Problem to work on =>
Pictures excluded, copy all of the data below exactly.
========
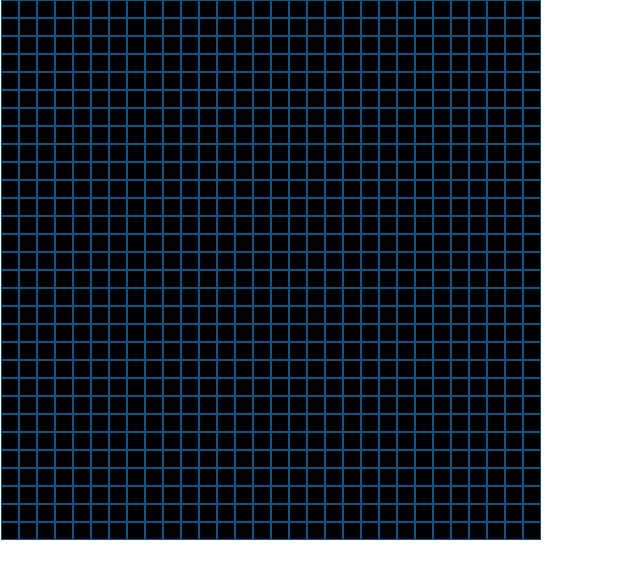
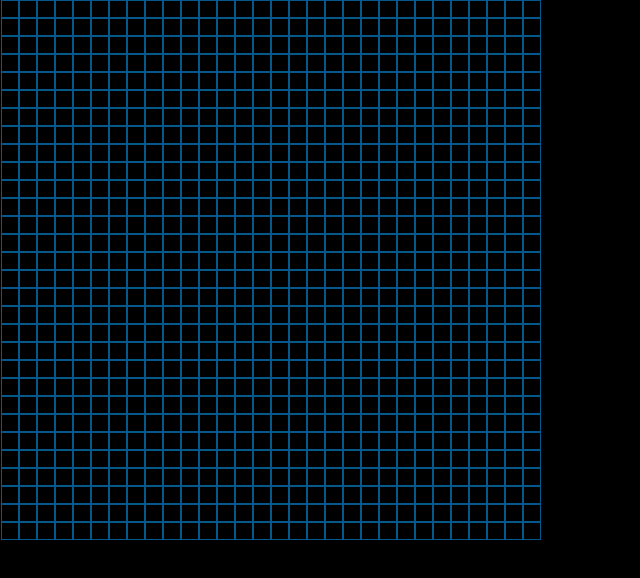
Before and after one commit to s-leirbag/algorithmic-music, a React (Create React App) app: page / in a window 1280 px wide. Shown: the top 578 px of the page, without its empty margins (0-640 px from the left). Built offline with nearby package versions, Linux system fonts and the light colour scheme.

Commit message:
app background color

```diff
--- a/src/App.css
+++ b/src/App.css
@@ -1,8 +1,11 @@
-/* CSS for a 30x30 table with square cells having borders */
+.App {
+  width: 100vw;
+  height: 100vh;
+  background-color: #000000;
+}
+
 table {
   border-collapse: collapse;
-  /* width: 100%; */
-  /* height: 70%; */
 }
 
 td {
```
========
Output =>
Before and after one commit to s-leirbag/algorithmic-music, a React (Create React App) app: page / in a window 1280 px wide. Shown: the top 578 px of the page, without its empty margins (0-640 px from the left). Built offline with nearby package versions, Linux system fonts and the light colour scheme.

Commit message:
app background color

```diff
--- a/src/App.css
+++ b/src/App.css
@@ -1,8 +1,11 @@
-/* CSS for a 30x30 table with square cells having borders */
+.App {
+  width: 100vw;
+  height: 100vh;
+  background-color: #000000;
+}
+
 table {
   border-collapse: collapse;
-  /* width: 100%; */
-  /* height: 70%; */
 }
 
 td {
```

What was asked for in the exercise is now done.